On her journey to NASA 

My journey went through Bristol, importantly! I grew up in Spokane, Washington, in the USA. I went to the US Military Academy at West Point for my undergraduate in Aerospace and Mechanical Engineering – I knew I wanted to be in the military and fly helicopters. I got a Marshall Scholarship out of West Point which unexpectedly brought me over to the UK for a few years. I was ready to go to flight school, but then I got the scholarship which turned out to be one of the best things to ever happen to me. I did a master’s degree in Aerospace Engineering in Bath, and then I came to Bristol and did a second master’s degree in International Security – it was fantastic. I definitely credit living in England with upping my rugby game! After leaving Bristol I went to flight school and qualified as a pilot. In 2011 applied to become a test pilot, and from there was picked up to become a NASA astronaut in 2013 – I can’t believe it’s been ten years already!  

On being an army officer and a NASA astronaut 

I am an army officer and a NASA astronaut, and those are two different skill sets, really. They’re two ways of looking at the world. I really enjoy what I’m doing at NASA. I think that the power of human beings, when we are united in something as positive as exploration, can and should be more motivating than trying to tear down our differences.
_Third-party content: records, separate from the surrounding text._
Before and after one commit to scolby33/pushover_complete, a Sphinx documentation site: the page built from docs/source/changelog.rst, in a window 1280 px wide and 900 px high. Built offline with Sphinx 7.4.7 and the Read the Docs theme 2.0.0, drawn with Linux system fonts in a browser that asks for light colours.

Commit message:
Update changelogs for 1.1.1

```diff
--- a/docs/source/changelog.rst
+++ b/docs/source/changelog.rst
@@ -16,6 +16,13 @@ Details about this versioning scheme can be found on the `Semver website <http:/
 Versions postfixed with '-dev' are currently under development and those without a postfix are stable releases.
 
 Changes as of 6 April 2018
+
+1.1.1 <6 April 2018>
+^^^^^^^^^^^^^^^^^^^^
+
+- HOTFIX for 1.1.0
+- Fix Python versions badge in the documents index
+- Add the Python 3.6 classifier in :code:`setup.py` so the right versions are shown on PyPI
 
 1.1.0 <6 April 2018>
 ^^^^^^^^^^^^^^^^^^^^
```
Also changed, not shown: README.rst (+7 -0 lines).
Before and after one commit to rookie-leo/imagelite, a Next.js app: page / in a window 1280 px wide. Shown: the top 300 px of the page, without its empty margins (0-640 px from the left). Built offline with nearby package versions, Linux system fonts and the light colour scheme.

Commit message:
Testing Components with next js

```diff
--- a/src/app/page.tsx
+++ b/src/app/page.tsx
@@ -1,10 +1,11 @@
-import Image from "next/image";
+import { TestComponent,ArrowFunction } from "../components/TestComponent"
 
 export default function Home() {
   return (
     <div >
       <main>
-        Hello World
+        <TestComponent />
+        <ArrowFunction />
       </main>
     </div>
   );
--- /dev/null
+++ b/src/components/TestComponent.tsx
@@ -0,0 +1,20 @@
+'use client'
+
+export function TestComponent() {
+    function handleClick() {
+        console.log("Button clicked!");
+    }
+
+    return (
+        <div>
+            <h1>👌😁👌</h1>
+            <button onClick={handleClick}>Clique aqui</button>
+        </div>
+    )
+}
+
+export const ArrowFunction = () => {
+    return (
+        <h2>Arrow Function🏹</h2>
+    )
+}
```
As a military officer I am also very realistic about what’s going on in the world today. I believe that the space programme can be a catalyst to peaceful cooperation between a lot of different countries.  

On launch and landing 

Launch and landing are really interesting. It’s surreal – you have to remind yourself that it’s actually happening,  because it feels a lot like the simulator. If they sold tickets to a rollercoaster ride, and there was one that simulated launch and one that simulated landing, landing would sell way more tickets – it’s a lot of fun! The only bad part about it is that then your space flight is over! Landing is surreal – you haven’t felt gravity for six months, and as you come into the atmosphere you know you’re going to hit 4.2 times the force of gravity. It hurts – the feeling of gravity coming back onto you is strong. 

On taking part in a space walk 

There is nothing like it! It’s a surreal experience. We’ve all seen some really big things with our own eyes – looking across gorges or down rivers or at giant buildings – but when we’re talking about the scale of seeing the whole of Earth and the solar system, it’s something else. We see it on film, but I remember coming out of the space station and looking down, and was completely unprepared for it. You see the entire world, and it’s so weird to be that far away from it. You realise that within your own field of vision, you’re seeing everything that you’ve ever known – every person you’ve ever known, every experience you’ve ever had, every place you want to go visit, it’s all right there. We go at 17,000 miles an hour, 16 orbits every day, which means that every 45 minutes there’s a sunrise and a sunset, and the moon looks like it jumps off the Earth. It’s really special, and you feel very connected to the Earth – it gave me a sense of belonging that I haven’t felt before and made me feel very protective of our planet.  

On being part of a lunar landing 

We are looking at landing on the lunar South Pole, an area of the moon that we’ve never landed on. If we can successfully set down at the South Pole, there’s a couple of really cool things to see – giant craters, the potential for lunar ice, and something that is really exciting to me is the dark side of the moon. When you look out at the moon, you always seen the same side. If we can land on the lunar South Pole, we can be the first people to lay eyes on the dark side of the moon – just to be able to look at that untouched space would be amazing. I would love to look back at the Earth and see what it looks like looking over a moon horizon. 

On advice for someone wishing to become an astronaut 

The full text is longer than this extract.